- Problem -
Without the pictures, output all of the data exactly.

● ● ●

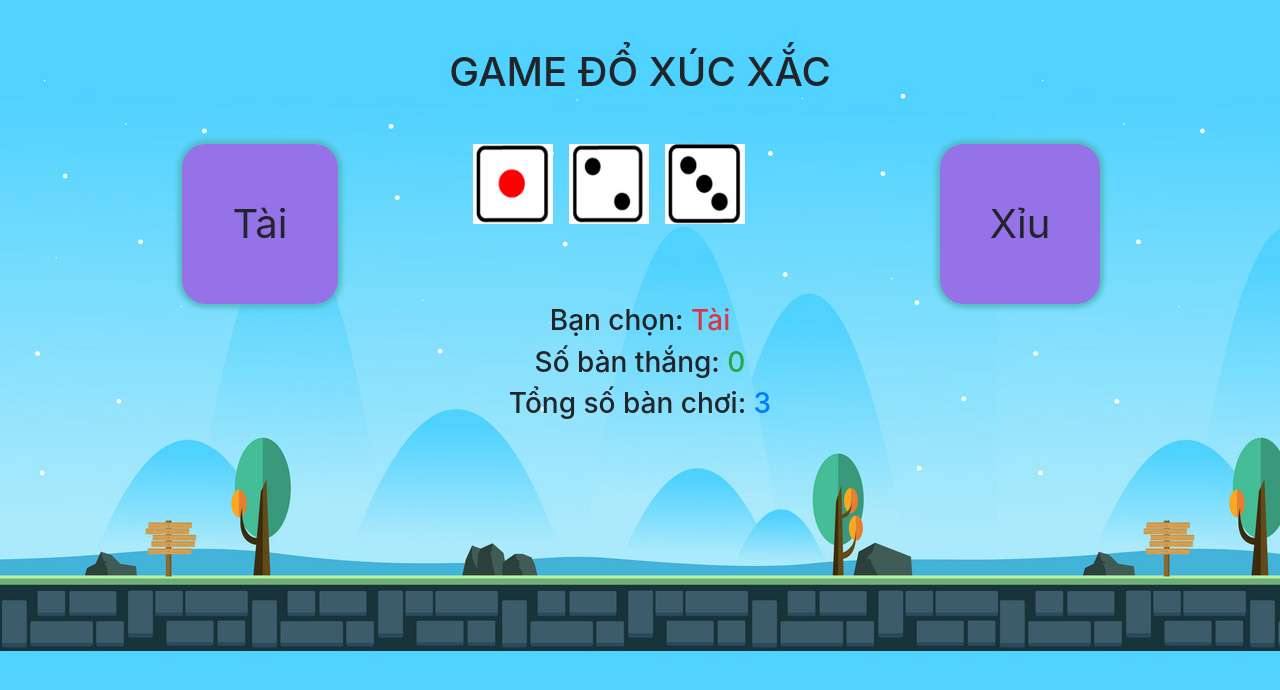
Repository: dovanthao2404/game-xuc-sac
Page: /
These files come from the project's save history. The page is drawn as it stood at one moment and after the next save; the edit follows.
The browser window is 1280 px wide. The pictures show the whole page.
The project was rebuilt for these pictures with package versions that can differ from the ones it lists, and the page was loaded fresh each time.

Above is the page before, as saved 2021-09-11 13:12:46.

### public/index.html
<!DOCTYPE html>
<html lang="en">

<head>
  <meta charset="utf-8" />
  <link rel="icon" href="%PUBLIC_URL%/favicon.ico" />
  <meta name="viewport" content="width=device-width, initial-scale=1" />
  <meta name="theme-color" content="#000000" />
  <meta name="description" content="Web site created using create-react-app" />
  <link rel="apple-touch-icon" href="%PUBLIC_URL%/logo192.png" />
  <link rel="manifest" href="%PUBLIC_URL%/manifest.json" />
  <title>React App</title>
  <link rel="stylesheet" href="https://cdn.jsdelivr.net/npm/bootstrap@4.6.0/dist/css/bootstrap.min.css"
    integrity="sha384-B0vP5xmATw1+K9KRQjQERJvTumQW0nPEzvF6L/Z6nronJ3oUOFUFpCjEUQouq2+l" crossorigin="anonymous">
  <link rel="stylesheet" href="%PUBLIC_URL%/css/style.css">
</head>

<body>
  <noscript>You need to enable JavaScript to run this app.</noscript>
  <div id="root"></div>
</body>

</html>

### src/index.css
body {
  margin: 0;
  padding: 0;
  box-sizing: border-box;
  font-family: -apple-system, BlinkMacSystemFont, 'Segoe UI', 'Roboto', 'Oxygen',
    'Ubuntu', 'Cantarell', 'Fira Sans', 'Droid Sans', 'Helvetica Neue',
    sans-serif;
  -webkit-font-smoothing: antialiased;
  -moz-osx-font-smoothing: grayscale;
}

code {
  font-family: source-code-pro, Menlo, Monaco, Consolas, 'Courier New',
    monospace;
}

### src/App.js


function App() {
  return (
    <div className="main">
      <div className="container mt-5">
        <div className="title mb-5">
          <h1 className="text-center">GAME ĐỔ XÚC XẮC</h1>
        </div>
        <div>
          <div class="row justify-content-between">
            <div className="col-4">
              <div className="type d-flex justify-content-center align-items-center">
                <span>Tài</span>
              </div>
            </div>
            <div className="col-4">
              <div className="d-flex">
                <img src="./images/1.png" alt="" />
                <img src="./images/2.png" alt="" />
                <img src="./images/3.png" alt="" />
              </div>
            </div>
            <div className="col-4">
              <div className="type d-flex justify-content-center align-items-center">
                <span>Xỉu</span>
              </div>
            </div>
          </div>
        </div>

        <div className="result text-center">
          <h3>Bạn chọn: <span className="text-danger">Tài</span></h3>
          <h3>Số bàn thắng: <span className="text-success">0</span></h3>
          <h3>Tổng số bàn chơi: <span className="text-primary">3</span></h3>
        </div>
      </div>
    </div>
  );
}

export default App;

### public/css/style.css
.main {
  background-image: url(./../images/bgGame.png);
  top: 0;
  left:0;
  right: 0;
  bottom: 0;
  display: block;
  position: absolute;
  z-index: -10;
}

.type span{
  display: block;
  padding: 50px;
  border-radius: 24px;
  font-size: 40px;
  background: rgb(149, 114, 231);
  cursor: pointer;
  box-shadow: 0 0 4px 4px rgba(78, 182, 185, 0.8);
}

img {
  margin: 0 8px;
  width: 80px;
}

Loaded but not shown: src/index.js (common file); src/reportWebVitals.js (common file)

After the next save:
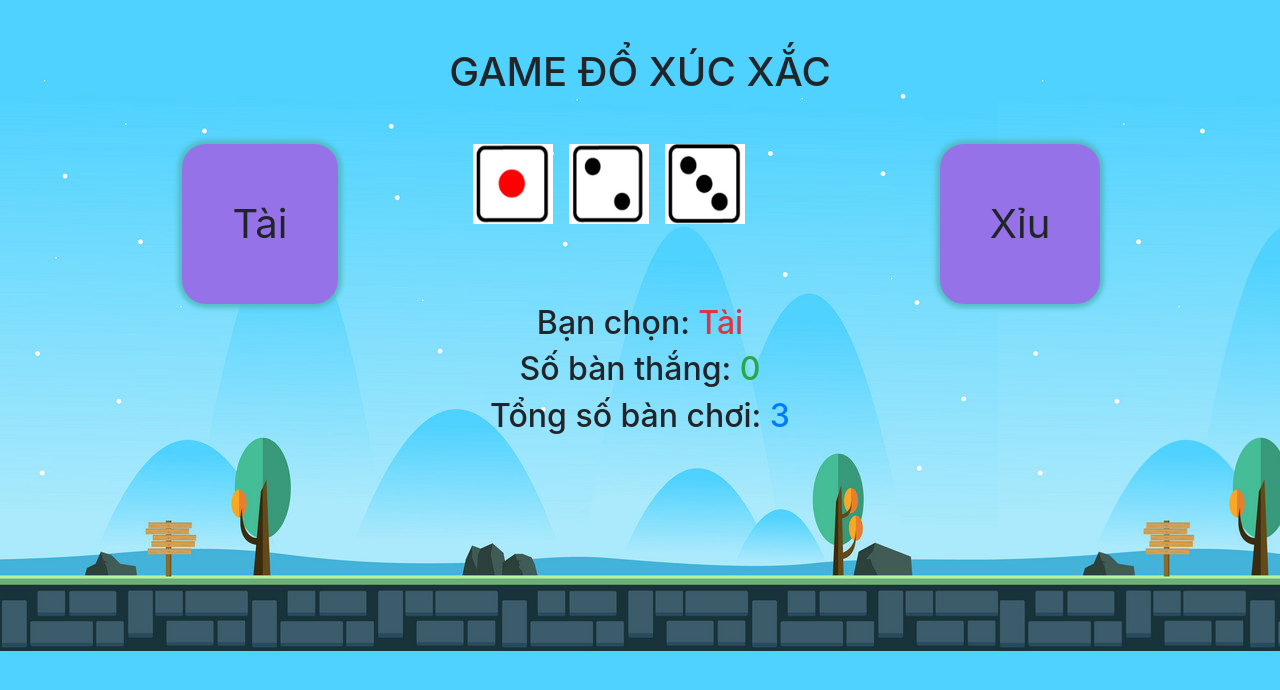
Saved 18 s later.
--- a/src/App.js
+++ b/src/App.js
@@ -30,9 +30,9 @@ function App() {
         </div>
 
         <div className="result text-center">
-          <h3>Bạn chọn: <span className="text-danger">Tài</span></h3>
-          <h3>Số bàn thắng: <span className="text-success">0</span></h3>
-          <h3>Tổng số bàn chơi: <span className="text-primary">3</span></h3>
+          <h2>Bạn chọn: <span className="text-danger">Tài</span></h2>
+          <h2>Số bàn thắng: <span className="text-success">0</span></h2>
+          <h2>Tổng số bàn chơi: <span className="text-primary">3</span></h2>
         </div>
       </div>
     </div>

● ● ●

- Exercise result -
Repository: dovanthao2404/game-xuc-sac
Page: /
These files come from the project's save history. The page is drawn as it stood at one moment and after the next save; the edit follows.
The browser window is 1280 px wide. The pictures show the whole page.
The project was rebuilt for these pictures with package versions that can differ from the ones it lists, and the page was loaded fresh each time.

Above is the page before, as saved 2021-09-11 13:12:46.

### public/index.html
<!DOCTYPE html>
<html lang="en">

<head>
  <meta charset="utf-8" />
  <link rel="icon" href="%PUBLIC_URL%/favicon.ico" />
  <meta name="viewport" content="width=device-width, initial-scale=1" />
  <meta name="theme-color" content="#000000" />
  <meta name="description" content="Web site created using create-react-app" />
  <link rel="apple-touch-icon" href="%PUBLIC_URL%/logo192.png" />
  <link rel="manifest" href="%PUBLIC_URL%/manifest.json" />
  <title>React App</title>
  <link rel="stylesheet" href="https://cdn.jsdelivr.net/npm/bootstrap@4.6.0/dist/css/bootstrap.min.css"
    integrity="sha384-B0vP5xmATw1+K9KRQjQERJvTumQW0nPEzvF6L/Z6nronJ3oUOFUFpCjEUQouq2+l" crossorigin="anonymous">
  <link rel="stylesheet" href="%PUBLIC_URL%/css/style.css">
</head>

<body>
  <noscript>You need to enable JavaScript to run this app.</noscript>
  <div id="root"></div>
</body>

</html>

### src/index.css
body {
  margin: 0;
  padding: 0;
  box-sizing: border-box;
  font-family: -apple-system, BlinkMacSystemFont, 'Segoe UI', 'Roboto', 'Oxygen',
    'Ubuntu', 'Cantarell', 'Fira Sans', 'Droid Sans', 'Helvetica Neue',
    sans-serif;
  -webkit-font-smoothing: antialiased;
  -moz-osx-font-smoothing: grayscale;
}

code {
  font-family: source-code-pro, Menlo, Monaco, Consolas, 'Courier New',
    monospace;
}

### src/App.js


function App() {
  return (
    <div className="main">
      <div className="container mt-5">
        <div className="title mb-5">
          <h1 className="text-center">GAME ĐỔ XÚC XẮC</h1>
        </div>
        <div>
          <div class="row justify-content-between">
            <div className="col-4">
              <div className="type d-flex justify-content-center align-items-center">
                <span>Tài</span>
              </div>
            </div>
            <div className="col-4">
              <div className="d-flex">
                <img src="./images/1.png" alt="" />
                <img src="./images/2.png" alt="" />
                <img src="./images/3.png" alt="" />
              </div>
            </div>
            <div className="col-4">
              <div className="type d-flex justify-content-center align-items-center">
                <span>Xỉu</span>
              </div>
            </div>
          </div>
        </div>

        <div className="result text-center">
          <h3>Bạn chọn: <span className="text-danger">Tài</span></h3>
          <h3>Số bàn thắng: <span className="text-success">0</span></h3>
          <h3>Tổng số bàn chơi: <span className="text-primary">3</span></h3>
        </div>
      </div>
    </div>
  );
}

export default App;

### public/css/style.css
.main {
  background-image: url(./../images/bgGame.png);
  top: 0;
  left:0;
  right: 0;
  bottom: 0;
  display: block;
  position: absolute;
  z-index: -10;
}

.type span{
  display: block;
  padding: 50px;
  border-radius: 24px;
  font-size: 40px;
  background: rgb(149, 114, 231);
  cursor: pointer;
  box-shadow: 0 0 4px 4px rgba(78, 182, 185, 0.8);
}

img {
  margin: 0 8px;
  width: 80px;
}

Loaded but not shown: src/index.js (common file); src/reportWebVitals.js (common file)

After the next save:
Saved 18 s later.
--- a/src/App.js
+++ b/src/App.js
@@ -30,9 +30,9 @@ function App() {
         </div>
 
         <div className="result text-center">
-          <h3>Bạn chọn: <span className="text-danger">Tài</span></h3>
-          <h3>Số bàn thắng: <span className="text-success">0</span></h3>
-          <h3>Tổng số bàn chơi: <span className="text-primary">3</span></h3>
+          <h2>Bạn chọn: <span className="text-danger">Tài</span></h2>
+          <h2>Số bàn thắng: <span className="text-success">0</span></h2>
+          <h2>Tổng số bàn chơi: <span className="text-primary">3</span></h2>
         </div>
       </div>
     </div>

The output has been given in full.